It can’t be said our waterproof gear failed, really. It just didn’t work, against the insistent rain, the weighty rain, the damned and damnable rain that blew in our faces and seeped down our necks, that sloshed over our shoes and rendered meaningless their two-year waterproof warranties.
By the end, we just wanted to get warm and dry … so while weather is part of the deal at Bandon Dunes Golf Resort, we were glad to be done with 18 at Bandon Trails and in no mood or condition to play our afternoon round*.
Which is a shame, because Bandon Trails, the most inland of the four full-length Bandon courses, is beautiful, sweeping, dare-to-be-great devilish and not like any course you’ll ever see.
Bandon Trails is not a course you can quit at the turn when the weather is shitty … it’s not built that way. For the first 10 holes, the rain was spotty, anyway, and the wind no less punitive than usual. On No. 11, it started dumping, and it didn’t stop.
Therefore, most of our impressions of the Bill Coore/Ben Crenshaw design are of the first nine holes.
No. 2 is a relatively easy par-3, 166 yards from the green tees, but the eye stretches to the broad and misty forever – take a breath.
The fifth, another par-3, has a wide, deep and undulating green, and it was the site of the only KP of the day. Thank you, boys, for buying my martini (dry), once we hit the Bunker Bar (dry) in fresh clothes (dry).
To get from the 13th green to the 14th tee, you climb up to a road and catch a tram, or whatever you want to call the motor transport with cheerful driver and – on this day – a roof angled perfectly to sluice a thick stream of water onto the golfers clinging to the back seats – namely, Barry and Kevin. It was maybe not so hilarious at the time as it was – to me – over dinner.

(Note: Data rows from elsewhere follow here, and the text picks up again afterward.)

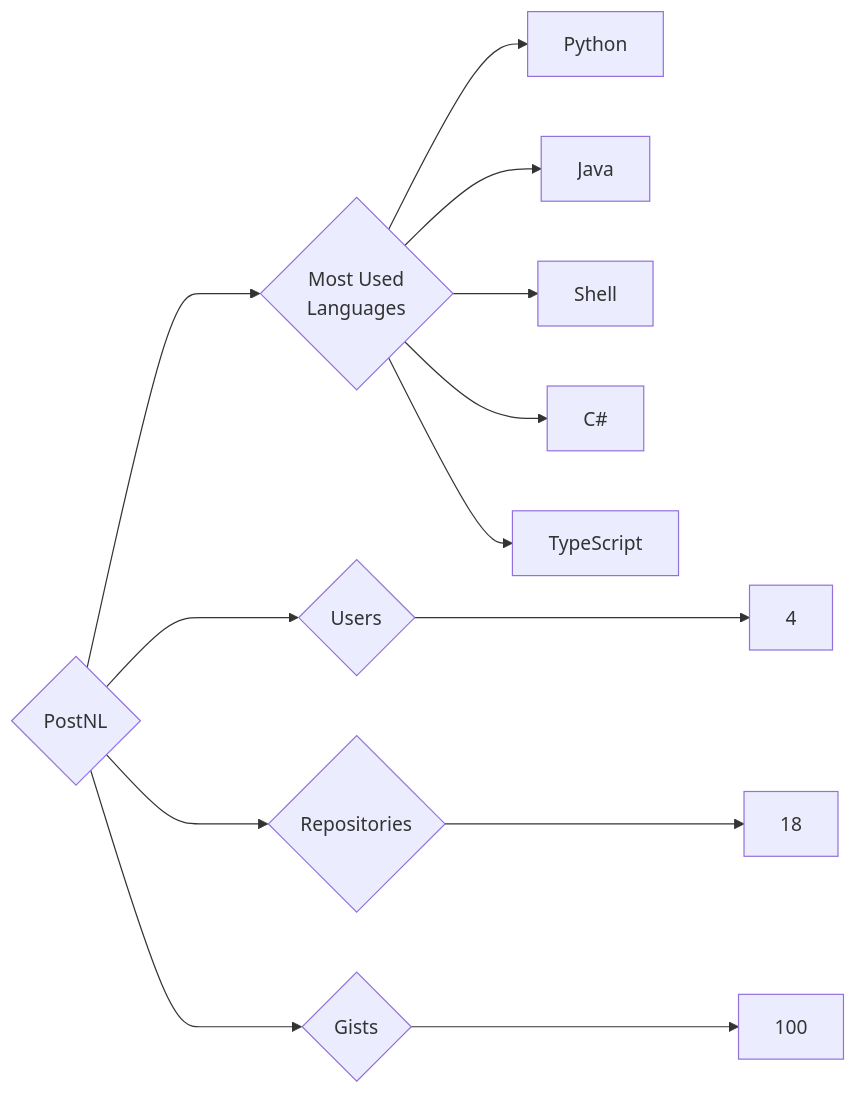
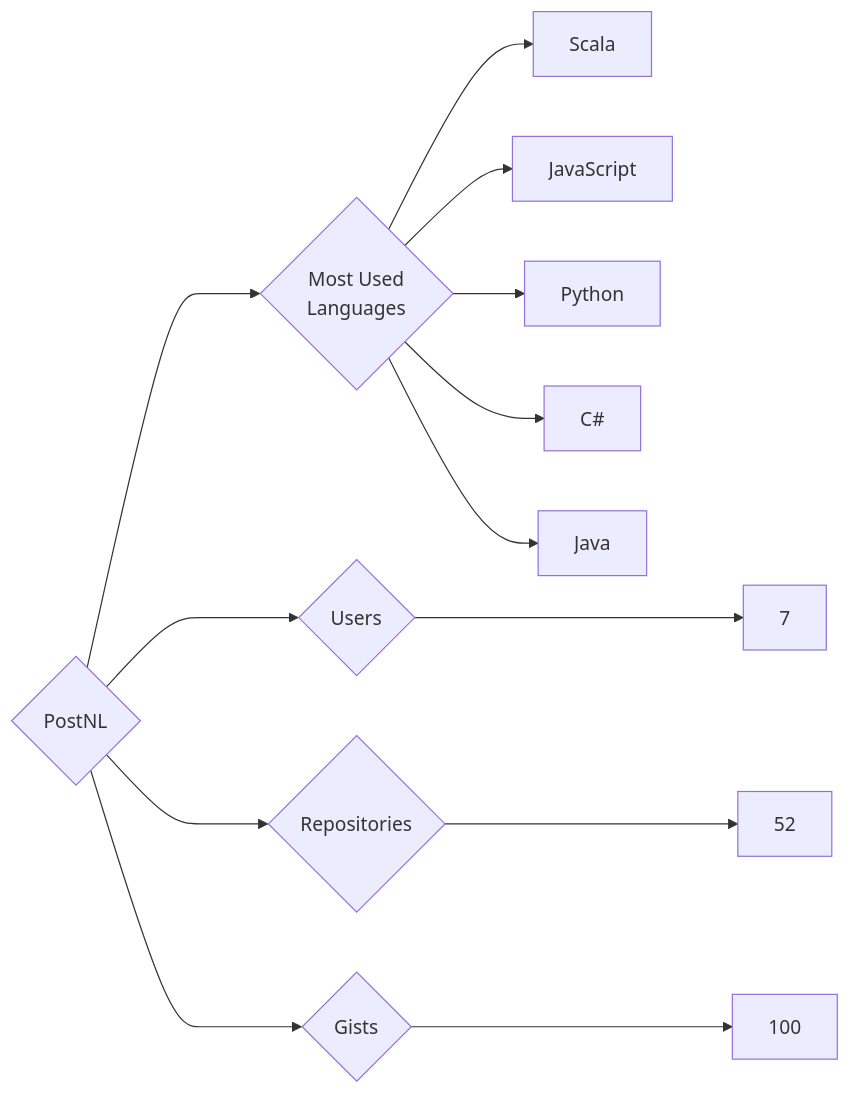
One commit to trickest/insiders changed the diagram in targets/PostNL/README.md. Above: the diagram before and after it, drawn with Mermaid. The commit also changed 1248 other files, not shown here.

````diff
--- a/targets/PostNL/README.md
+++ b/targets/PostNL/README.md
@@ -3,13 +3,13 @@
 ```mermaid
 graph LR
 COMPANY_NAME{PostNL}
-COMPANY_NAME ---> U{Users} ---> UN[4]
-COMPANY_NAME ---> R{Repositories} ---> RN[18]
+COMPANY_NAME ---> U{Users} ---> UN[7]
+COMPANY_NAME ---> R{Repositories} ---> RN[52]
 COMPANY_NAME ---> G{Gists} ---> GN[100]
 COMPANY_NAME ---> ML{Most Used<br>Languages}
+ML --> Scala[Scala]
+ML --> JavaScript[JavaScript]
 ML --> Python[Python]
+ML --> C#[C#]
 ML --> Java[Java]
-ML --> Shell[Shell]
-ML --> C#[C#]
-ML --> TypeScript[TypeScript]
 ```
````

We were a forlorn threesome on the course, for sure, and to think being that wet would not affect our golf is too much to expect, and finally, pretty funny. We didn’t take any pictures, and if anybody had we were a vision, marinated in our Smartwool.

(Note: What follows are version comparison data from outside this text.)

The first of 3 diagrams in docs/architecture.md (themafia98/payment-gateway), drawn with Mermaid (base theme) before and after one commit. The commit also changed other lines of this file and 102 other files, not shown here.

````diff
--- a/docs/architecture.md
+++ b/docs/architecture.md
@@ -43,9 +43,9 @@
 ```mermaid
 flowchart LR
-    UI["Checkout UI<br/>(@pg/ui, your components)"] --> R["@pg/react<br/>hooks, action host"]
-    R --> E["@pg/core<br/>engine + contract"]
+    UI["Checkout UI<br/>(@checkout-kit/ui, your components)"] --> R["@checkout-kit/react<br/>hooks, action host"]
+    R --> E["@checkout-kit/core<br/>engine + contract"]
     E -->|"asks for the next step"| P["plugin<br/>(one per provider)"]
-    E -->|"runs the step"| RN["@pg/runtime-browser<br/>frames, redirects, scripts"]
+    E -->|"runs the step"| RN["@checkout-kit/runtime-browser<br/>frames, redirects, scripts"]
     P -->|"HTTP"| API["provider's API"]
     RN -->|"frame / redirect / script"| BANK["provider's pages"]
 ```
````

Its off-coast routing earns lower marks from some players compared to the other Bandon courses, but the three of us agreed that Trails was the Bandon course we most wanted another crack at … on a better day.

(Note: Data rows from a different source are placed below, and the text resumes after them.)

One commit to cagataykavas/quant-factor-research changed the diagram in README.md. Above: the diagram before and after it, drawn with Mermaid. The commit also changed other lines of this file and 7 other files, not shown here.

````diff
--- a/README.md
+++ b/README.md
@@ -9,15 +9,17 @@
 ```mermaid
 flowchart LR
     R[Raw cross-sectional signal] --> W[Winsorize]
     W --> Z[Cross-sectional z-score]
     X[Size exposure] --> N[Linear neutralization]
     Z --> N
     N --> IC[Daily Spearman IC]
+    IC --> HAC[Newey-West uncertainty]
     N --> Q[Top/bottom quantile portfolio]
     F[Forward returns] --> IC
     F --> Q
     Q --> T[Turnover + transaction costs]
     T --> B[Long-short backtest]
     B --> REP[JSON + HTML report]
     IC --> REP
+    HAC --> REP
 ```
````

*Bandon Preserve postscript
We had no stomach for the 2 p.m. tee time at Bandon Preserve, which was a disappointment. Preserve is the newest course at Bandon, a pretty and challenging 13-hole par-3 layout designed by Coore and Crenshaw.
Bandon Preserve’s creators protected, during construction, the silvery phacelia, a tiny flower endangered by non-native species. Net profits at the course go to an organization that supports coastal conservation.
I’ve never seen silvery phacelia up close, but on the Preserve logo it looks a little like a plant species that is legal for recreational consumption in two states, which might or might not have affected my decision to buy the hat.